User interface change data
= Beginning of Section =

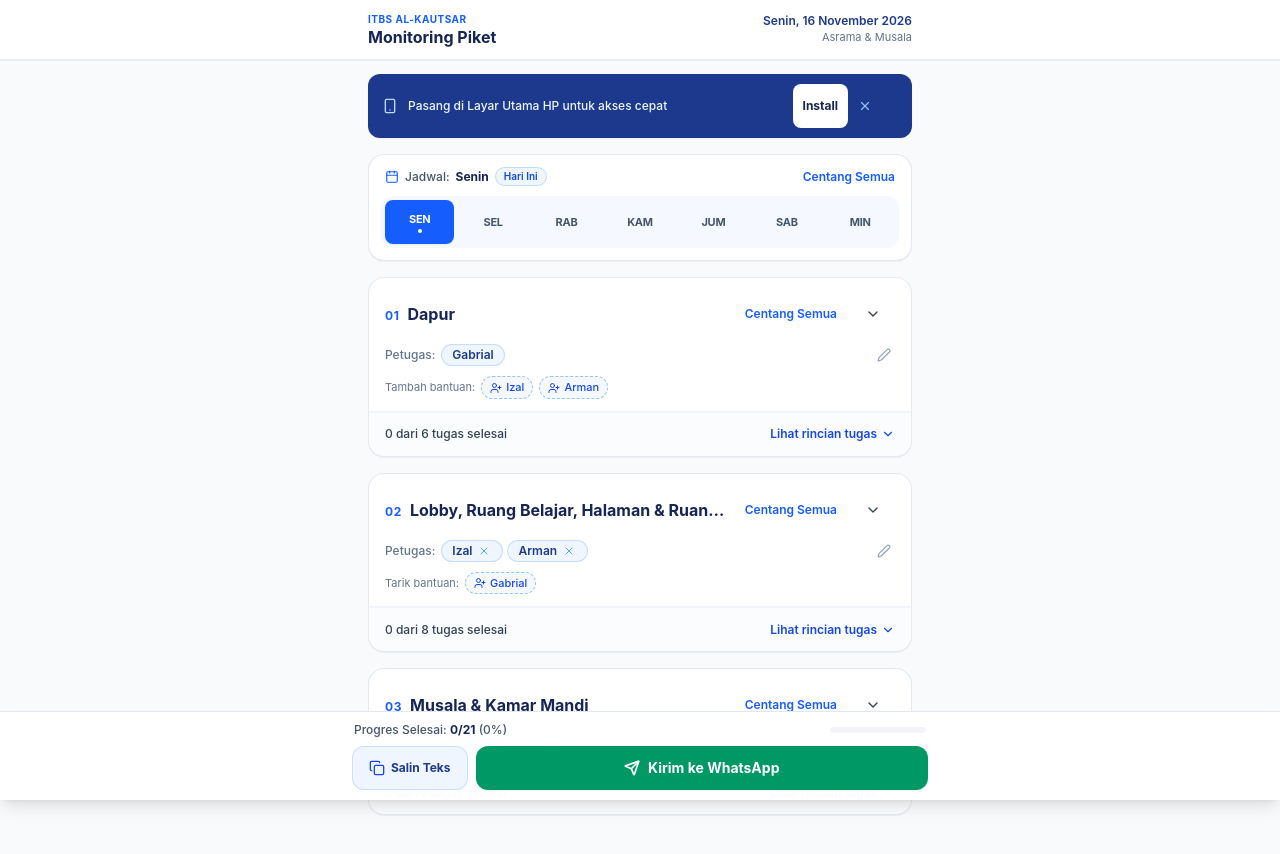
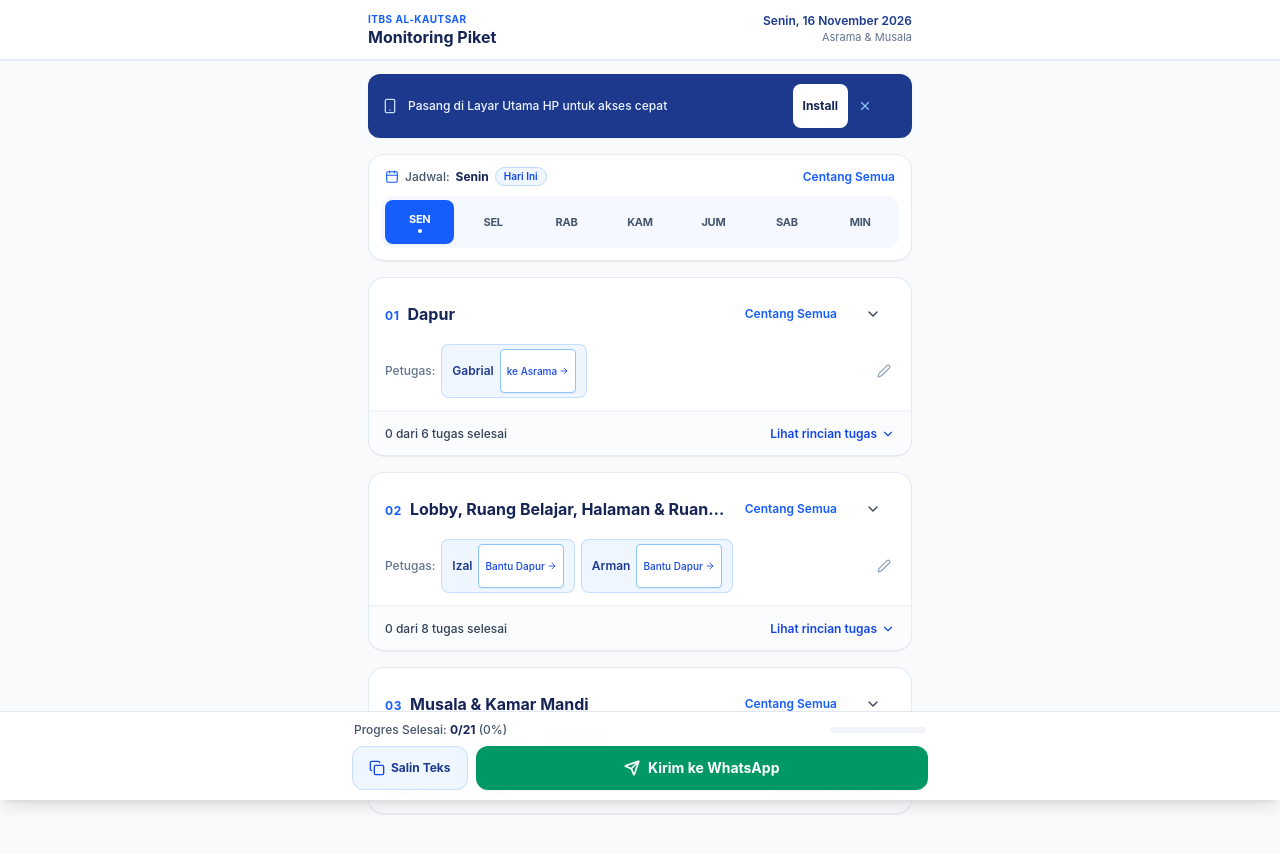
Before and after one commit to ryaleason/monitoring-piket, a Next.js app: page / in a window 1280 px wide. Shown: the top 854 px of the page. Built offline with nearby package versions, Linux system fonts and the light colour scheme.

Commit message:
feat(piket): implement Solusi 2 directional santri transfer between Dapur and Asrama

```diff
--- a/src/app/page.tsx
+++ b/src/app/page.tsx
@@ -2,7 +2,7 @@
 
 import React, { useState, useEffect, useMemo } from "react";
 import { Header } from "@/components/Header";
-import { AreaCard, TaskState } from "@/components/AreaCard";
+import { AreaCard, TaskState, AssigneeItem } from "@/components/AreaCard";
 import { EditAssigneeModal } from "@/components/EditAssigneeModal";
 import { InstallPrompt } from "@/components/InstallPrompt";
 import { Toast } from "@/components/Toast";
@@ -171,7 +171,7 @@ export default function HomePage() {
       const updated = transferSantri(prev, name, toArea === 1 ? "dapur" : "lobby");
       setToastMessage(
         toArea === 1
-          ? `${name} ditambahkan membantu di Dapur`
+          ? `${name} pindah membantu di Dapur`
           : `${name} dipindahkan ke Asrama`
       );
       setToastType("success");
@@ -387,7 +387,7 @@ export default function HomePage() {
           </div>
         </div>
 
-        {/* 3 Area Checklist Cards */}
+        {/* 3 Area Checklist Cards with Solusi 2 (Arah Pindah Jelas) */}
         <div className="space-y-4">
           {DEFAULT_PIKET_AREAS.map((area) => {
             const areaTasks: TaskState[] = area.tasks.map((t) => ({
@@ -397,31 +397,41 @@ export default function HomePage() {
             }));
             const currentAssignee = getAssigneeForArea(area.id);
 
-            let assigneeList: string[] | undefined;
-            let defaultAssigneeList: string[] | undefined;
-            let availableHelpers: string[] | undefined;
-            let onAddHelper: ((name: string) => void) | undefined;
-            let onRemoveHelper: ((name: string) => void) | undefined;
+            let assigneeItems: AssigneeItem[] | undefined;
+            let canTransferToOtherArea: boolean | undefined;
+            let transferActionLabel: string | undefined;
+            let onTransferPerson: ((name: string) => void) | undefined;
+            let onReturnPerson: ((name: string) => void) | undefined;
 
             const isSunday = selectedDayIndex === 0;
 
             if (!isSunday) {
               if (area.id === 1) {
-                assigneeList = dayRoster.dapur;
-                defaultAssigneeList = defaultDapurList;
-                availableHelpers = dayRoster.lobby;
-                onAddHelper = (name: string) => handleAddHelper(name, 1);
-                if (dayRoster.dapur.length > 1 || !defaultDapurList.includes(dayRoster.dapur[0])) {
-                  onRemoveHelper = (name: string) => handleRemoveHelper(name, 1);
-                }
+                // Area 1: Dapur
+                assigneeItems = dayRoster.dapur.map((name) => ({
+                  name,
+                  isGuest: !defaultDapurList.includes(name), // true if transferred from Asrama
+                }));
+                // If a guest (e.g. Andi) is in Dapur, onReturnPerson returns him to Asrama
+                onReturnPerson = (name: string) => handleRemoveHelper(name, 1);
+
+                // Option to send default Dapur person to Asrama if needed
+                canTransferToOtherArea = true;
+                transferActionLabel = "ke Asrama";
+                onTransferPerson = (name: string) => handleAddHelper(name, 2);
               } else if (area.id === 2) {
-                assigneeList = dayRoster.lobby;
-                defaultAssigneeList = defaultLobbyList;
-                availableHelpers = dayRoster.dapur;
-                onAddHelper = (name: string) => handleAddHelper(name, 2);
-                if (dayRoster.lobby.length > 1 || !defaultLobbyList.includes(dayRoster.lobby[0])) {
-                  onRemoveHelper = (name: string) => handleRemoveHelper(name, 2);
-                }
+                // Area 2: Lobby & Asrama
+                assigneeItems = dayRoster.lobby.map((name) => ({
+                  name,
+                  isGuest: !defaultLobbyList.includes(name), // true if transferred from Dapur
+                }));
+                // Default santri in Asrama (e.g. Andi, Ega) have "Bantu Dapur" button!
+                canTransferToOtherArea = true;
+                transferActionLabel = "Bantu Dapur";
+                onTransferPerson = (name: string) => handleAddHelper(name, 1);
+
+                // If someone is a guest from Dapur
+                onReturnPerson = (name: string) => handleRemoveHelper(name, 2);
               }
             }
 
@@ -431,11 +441,11 @@ export default function HomePage() {
                 areaNumber={area.id}
                 areaName={area.name}
                 assignee={currentAssignee}
-                assigneeList={assigneeList}
-                defaultAssigneeList={defaultAssigneeList}
-                availableHelpers={availableHelpers}
-                onAddHelper={onAddHelper}
-                onRemoveHelper={onRemoveHelper}
+                assigneeItems={assigneeItems}
+                canTransferToOtherArea={canTransferToOtherArea}
+                transferActionLabel={transferActionLabel}
+                onTransferPerson={onTransferPerson}
+                onReturnPerson={onReturnPerson}
                 onResetAssignee={handleResetRoster}
                 isModified={isRosterModified}
                 isFixedSchedule={area.id === 3}
--- a/src/components/AreaCard.tsx
+++ b/src/components/AreaCard.tsx
@@ -4,8 +4,8 @@ import React, { useState } from "react";
 import {
   Check,
   Edit2,
-  UserPlus,
-  X,
+  Undo2,
+  ArrowRight,
   RotateCcw,
   Lock,
   ChevronDown,
@@ -18,15 +18,20 @@ export interface TaskState {
   completed: boolean;
 }
 
+export interface AssigneeItem {
+  name: string;
+  isGuest?: boolean;
+}
+
 interface AreaCardProps {
   areaNumber: number;
   areaName: string;
   assignee: string;
-  assigneeList?: string[];
-  defaultAssigneeList?: string[];
-  availableHelpers?: string[];
-  onAddHelper?: (name: string) => void;
-  onRemoveHelper?: (name: string) => void;
+  assigneeItems?: AssigneeItem[];
+  canTransferToOtherArea?: boolean;
+  transferActionLabel?: string;
+  onTransferPerson?: (name: string) => void;
+  onReturnPerson?: (name: string) => void;
   onResetAssignee?: () => void;
   isModified?: boolean;
   isFixedSchedule?: boolean;
@@ -40,11 +45,11 @@ export function AreaCard({
   areaNumber,
   areaName,
   assignee,
-  assigneeList,
-  defaultAssigneeList,
-  availableHelpers,
-  onAddHelper,
-  onRemoveHelper,
+  assigneeItems,
+  canTransferToOtherArea,
+  transferActionLabel,
+  onTransferPerson,
+  onReturnPerson,
   onResetAssignee,
   isModified,
   isFixedSchedule,
@@ -101,37 +106,48 @@ export function AreaCard({
           </div>
         </div>
 
-        {/* Integrated Petugas Row */}
+        {/* Integrated Petugas Row with Solusi 2 (Arah Pindah Jelas) */}
         <div className="flex items-center justify-between gap-2 text-xs">
           <div className="flex items-center gap-1.5 flex-wrap min-w-0">
             <span className="text-slate-500 font-medium">Petugas:</span>
-            {assigneeList && assigneeList.length > 0 ? (
-              <div className="flex items-center gap-1 flex-wrap">
-                {assigneeList.map((name) => {
-                  const isExtra =
-                    defaultAssigneeList && !defaultAssigneeList.includes(name);
+            {assigneeItems && assigneeItems.length > 0 ? (
+              <div className="flex items-center gap-1.5 flex-wrap">
+                {assigneeItems.map((item) => {
                   return (
-                    <span
-                      key={name}
-                      className={`inline-flex items-center gap-1 px-2.5 py-0.5 rounded-full font-semibold text-xs ${
-                        isExtra
-                          ? "bg-emerald-50 text-emerald-800 border border-emerald-200"
+                    <div
+                      key={item.name}
+                      className={`inline-flex items-center gap-1.5 px-2.5 py-1 rounded-lg text-xs font-semibold ${
+                        item.isGuest
+                          ? "bg-emerald-50 text-emerald-950 border border-emerald-300 shadow-2xs"
                           : "bg-blue-50 text-blue-900 border border-blue-200/90"
                       }`}
                     >
-                      <span>{name}</span>
-                      {onRemoveHelper && (
+                      <span>{item.name}</span>
+
+                      {/* Guest helper in this area: Show Return button */}
+                      {item.isGuest && onReturnPerson ? (
                         <button
                           type="button"
-                          onClick={() => onRemoveHelper(name)}
-                          className="text-blue-400 hover:text-blue-800 p-0.5 rounded-full transition-colors"
-                          title={`Kembalikan ${name}`}
-                          aria-label={`Kembalikan ${name}`}
+                          onClick={() => onReturnPerson(item.name)}
+                          className="px-1.5 py-0.5 bg-white hover:bg-emerald-100 text-emerald-800 border border-emerald-300 rounded text-[10px] font-bold flex items-center gap-0.5 transition-colors touch-target min-h-0 min-w-0 shadow-2xs"
+                          title={`Kembalikan ${item.name} ke area asalnya`}
                         >
-                          <X className="w-3 h-3" />
+                          <Undo2 className="w-2.5 h-2.5" />
+                          <span>Kembalikan</span>
                         </button>
-                      )}
-                    </span>
+                      ) : canTransferToOtherArea && onTransferPerson ? (
+                        /* Default santri: Show transfer button to help other area */
+                        <button
+                          type="button"
+                          onClick={() => onTransferPerson(item.name)}
+                          className="px-1.5 py-0.5 bg-white hover:bg-blue-100 active:bg-blue-200 text-blue-700 border border-blue-300 rounded text-[10px] font-medium flex items-center gap-0.5 transition-colors touch-target min-h-0 min-w-0 shadow-2xs"
+                          title={`${transferActionLabel || "Bantu"} ${item.name}`}
+                        >
+                          <span>{transferActionLabel || "Bantu Dapur"}</span>
+                          <ArrowRight className="w-2.5 h-2.5" />
+                        </button>
+                      ) : null}
+                    </div>
                   );
                 })}
               </div>
@@ -144,7 +160,7 @@ export function AreaCard({
             {isFixedSchedule && (
               <span className="inline-flex items-center gap-1 text-[11px] font-medium text-blue-700 bg-blue-50 px-2 py-0.5 rounded-full border border-blue-200/80">
                 <Lock className="w-2.5 h-2.5 text-blue-600" />
-                <span>Tetap</span>
+                <span>Jadwal Tetap</span>
               </span>
             )}
           </div>
@@ -155,8 +171,8 @@ export function AreaCard({
                 type="button"
                 onClick={onResetAssignee}
                 className="p-1 text-slate-400 hover:text-blue-700 rounded-md transition-colors"
-                title="Reset ke jadwal asli"
-                aria-label="Reset ke jadwal asli"
+                title="Kembalikan ke jadwal asli"
+                aria-label="Kembalikan ke jadwal asli"
               >
                 <RotateCcw className="w-3.5 h-3.5" />
               </button>
@@ -172,26 +188,6 @@ export function AreaCard({
             </button>
           </div>
         </div>
-
-        {/* Quick Helpers (Inline, Minimalist) */}
-        {availableHelpers && availableHelpers.length > 0 && onAddHelper && (
-          <div className="flex items-center gap-1.5 flex-wrap pt-0.5">
-            <span className="text-[11px] text-slate-500">
-              {areaNumber === 1 ? "Tambah bantuan:" : "Tarik bantuan:"}
-            </span>
-            {availableHelpers.map((helper) => (
-              <button
-                key={helper}
-                type="button"
-                onClick={() => onAddHelper(helper)}
-                className="px-2 py-0.5 bg-blue-50/60 hover:bg-emerald-50 active:bg-emerald-100 text-blue-700 hover:text-emerald-700 border border-dashed border-blue-300 hover:border-emerald-300 rounded-full text-[11px] font-medium flex items-center gap-1 transition-all"
-              >
-                <UserPlus className="w-3 h-3" />
-                <span>{helper}</span>
-              </button>
-            ))}
-          </div>
-        )}
       </div>
 
       {/* Task Checklist (Collapsible - toggled by arrow up/down) */}
```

= End of Section =

→ Task details: Only one number is needed: please count the lines of the entries above in which the string "true" occurs.

→ Your response: 4